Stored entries
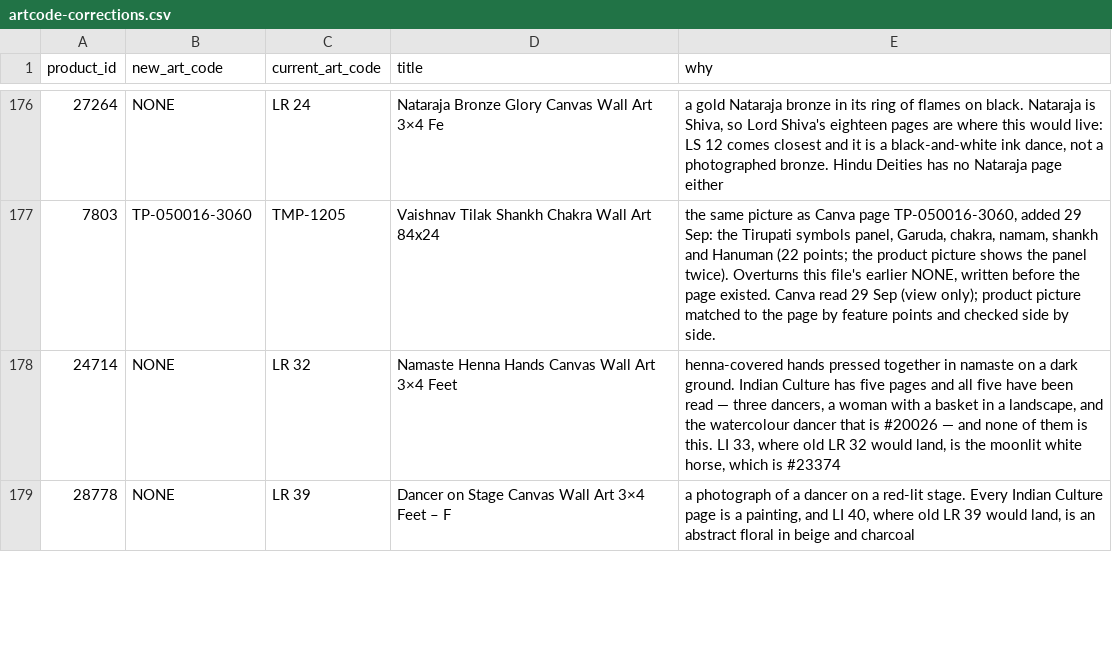
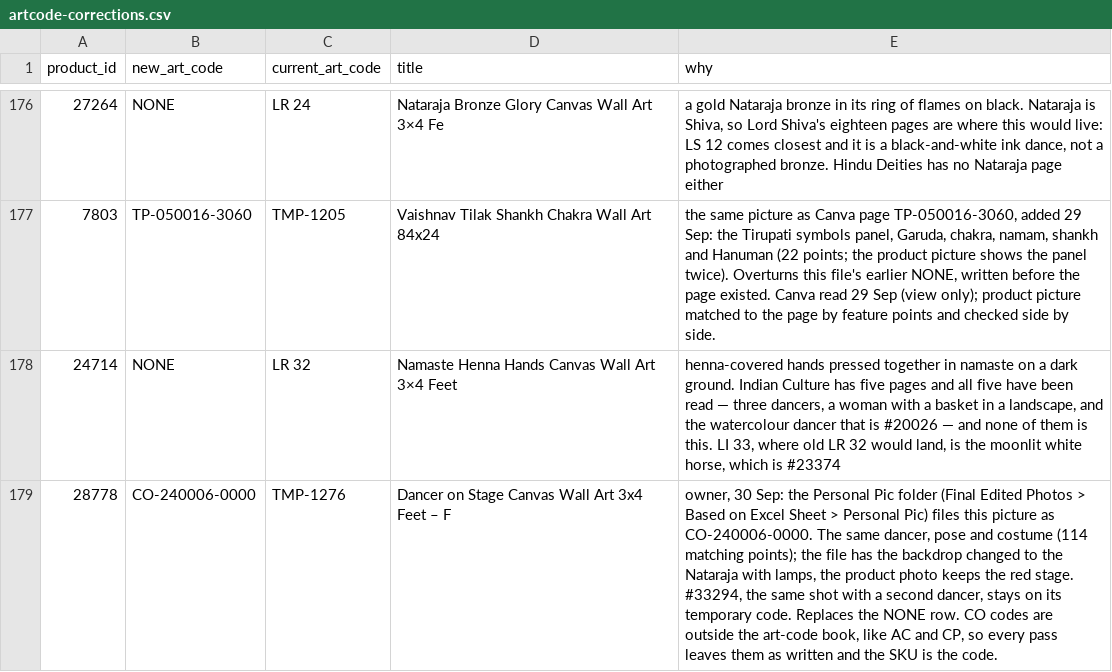
Before and after one commit to theartframer136-glitch/postero-child, a CSV file: tools/artcode-corrections.csv, drawn as a sheet; only a part is shown, gaps mark what is left out; the diff covers the shown part only.

```diff
--- a/tools/artcode-corrections.csv
+++ b/tools/artcode-corrections.csv
@@ -178,2 +178,2 @@
 "24714","NONE","LR 32","Namaste Henna Hands Canvas Wall Art 3×4 Feet","henna-covered hands pressed together in namaste on a dark ground. Indian Culture has five pages and all five have been read — three dancers, a woman with a basket in a landscape, and the watercolour dancer that is #20026 — and none of them is this. LI 33, where old LR 32 would land, is the moonlit white horse, which is #23374"
-"28778","NONE","LR 39","Dancer on Stage Canvas Wall Art 3×4 Feet – F","a photograph of a dancer on a red-lit stage. Every Indian Culture page is a painting, and LI 40, where old LR 39 would land, is an abstract floral in beige and charcoal"
+"28778","CO-240006-0000","TMP-1276","Dancer on Stage Canvas Wall Art 3x4 Feet – F","owner, 30 Sep: the Personal Pic folder (Final Edited Photos > Based on Excel Sheet > Personal Pic) files this picture as CO-240006-0000. The same dancer, pose and costume (114 matching points); the file has the backdrop changed to the Nataraja with lamps, the product photo keeps the red stage. #33294, the same shot with a second dancer, stays on its temporary code. Replaces the NONE row. CO codes are outside the art-code book, like AC and CP, so every pass leaves them as written and the SKU is the code."
```
Also changed, not shown: 2 added rows and 12 edited cells elsewhere in this file, 1 other file.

**The problem:**
Search the data for the word "changed" and copy each line where it appears.

**Solution for this problem:**
+"28778","CO-240006-0000","TMP-1276","Dancer on Stage Canvas Wall Art 3x4 Feet – F","owner, 30 Sep: the Personal Pic folder (Final Edited Photos > Based on Excel Sheet > Personal Pic) files this picture as CO-240006-0000. The same dancer, pose and costume (114 matching points); the file has the backdrop changed to the Nataraja with lamps, the product photo keeps the red stage. #33294, the same shot with a second dancer, stays on its temporary code. Replaces the NONE row. CO codes are outside the art-code book, like AC and CP, so every pass leaves them as written and the SKU is the code."
Also changed, not shown: 2 added rows and 12 edited cells elsewhere in this file, 1 other file.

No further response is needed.